*** Exercise input
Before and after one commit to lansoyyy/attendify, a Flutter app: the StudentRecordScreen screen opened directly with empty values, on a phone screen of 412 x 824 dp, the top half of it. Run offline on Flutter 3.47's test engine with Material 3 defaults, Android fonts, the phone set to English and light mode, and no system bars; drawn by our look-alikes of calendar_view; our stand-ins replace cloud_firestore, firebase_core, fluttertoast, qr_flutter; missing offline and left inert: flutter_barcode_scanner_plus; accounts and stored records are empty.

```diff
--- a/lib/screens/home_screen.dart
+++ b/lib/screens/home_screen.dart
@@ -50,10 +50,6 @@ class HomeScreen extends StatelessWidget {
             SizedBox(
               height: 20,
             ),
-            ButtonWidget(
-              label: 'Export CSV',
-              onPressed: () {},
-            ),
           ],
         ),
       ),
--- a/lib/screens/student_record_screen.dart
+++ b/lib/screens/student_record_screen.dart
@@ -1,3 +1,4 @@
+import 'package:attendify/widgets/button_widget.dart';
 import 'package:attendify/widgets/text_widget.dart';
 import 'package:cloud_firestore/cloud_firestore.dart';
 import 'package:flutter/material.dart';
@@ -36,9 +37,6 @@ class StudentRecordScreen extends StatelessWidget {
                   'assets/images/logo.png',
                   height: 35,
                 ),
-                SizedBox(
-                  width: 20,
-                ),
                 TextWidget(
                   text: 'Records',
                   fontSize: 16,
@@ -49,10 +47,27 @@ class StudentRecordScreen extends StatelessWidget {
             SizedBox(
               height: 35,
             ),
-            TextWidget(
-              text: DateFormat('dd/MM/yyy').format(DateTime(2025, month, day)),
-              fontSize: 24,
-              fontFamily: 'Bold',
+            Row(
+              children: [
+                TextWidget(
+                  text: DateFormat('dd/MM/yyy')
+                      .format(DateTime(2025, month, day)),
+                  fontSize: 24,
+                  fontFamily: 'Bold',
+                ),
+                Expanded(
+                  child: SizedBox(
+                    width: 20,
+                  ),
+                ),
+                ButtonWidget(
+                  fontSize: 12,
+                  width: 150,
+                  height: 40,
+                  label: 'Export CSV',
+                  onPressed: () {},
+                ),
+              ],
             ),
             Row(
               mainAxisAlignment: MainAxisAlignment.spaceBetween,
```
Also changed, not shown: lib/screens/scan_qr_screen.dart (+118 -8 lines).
******
_Exercise objective:_ Repeat every line of the listing, word for word.

_Response area:_
Before and after one commit to lansoyyy/attendify, a Flutter app: the StudentRecordScreen screen opened directly with empty values, on a phone screen of 412 x 824 dp, the top half of it. Run offline on Flutter 3.47's test engine with Material 3 defaults, Android fonts, the phone set to English and light mode, and no system bars; drawn by our look-alikes of calendar_view; our stand-ins replace cloud_firestore, firebase_core, fluttertoast, qr_flutter; missing offline and left inert: flutter_barcode_scanner_plus; accounts and stored records are empty.

```diff
--- a/lib/screens/home_screen.dart
+++ b/lib/screens/home_screen.dart
@@ -50,10 +50,6 @@ class HomeScreen extends StatelessWidget {
             SizedBox(
               height: 20,
             ),
-            ButtonWidget(
-              label: 'Export CSV',
-              onPressed: () {},
-            ),
           ],
         ),
       ),
--- a/lib/screens/student_record_screen.dart
+++ b/lib/screens/student_record_screen.dart
@@ -1,3 +1,4 @@
+import 'package:attendify/widgets/button_widget.dart';
 import 'package:attendify/widgets/text_widget.dart';
 import 'package:cloud_firestore/cloud_firestore.dart';
 import 'package:flutter/material.dart';
@@ -36,9 +37,6 @@ class StudentRecordScreen extends StatelessWidget {
                   'assets/images/logo.png',
                   height: 35,
                 ),
-                SizedBox(
-                  width: 20,
-                ),
                 TextWidget(
                   text: 'Records',
                   fontSize: 16,
@@ -49,10 +47,27 @@ class StudentRecordScreen extends StatelessWidget {
             SizedBox(
               height: 35,
             ),
-            TextWidget(
-              text: DateFormat('dd/MM/yyy').format(DateTime(2025, month, day)),
-              fontSize: 24,
-              fontFamily: 'Bold',
+            Row(
+              children: [
+                TextWidget(
+                  text: DateFormat('dd/MM/yyy')
+                      .format(DateTime(2025, month, day)),
+                  fontSize: 24,
+                  fontFamily: 'Bold',
+                ),
+                Expanded(
+                  child: SizedBox(
+                    width: 20,
+                  ),
+                ),
+                ButtonWidget(
+                  fontSize: 12,
+                  width: 150,
+                  height: 40,
+                  label: 'Export CSV',
+                  onPressed: () {},
+                ),
+              ],
             ),
             Row(
               mainAxisAlignment: MainAxisAlignment.spaceBetween,
```
Also changed, not shown: lib/screens/scan_qr_screen.dart (+118 -8 lines).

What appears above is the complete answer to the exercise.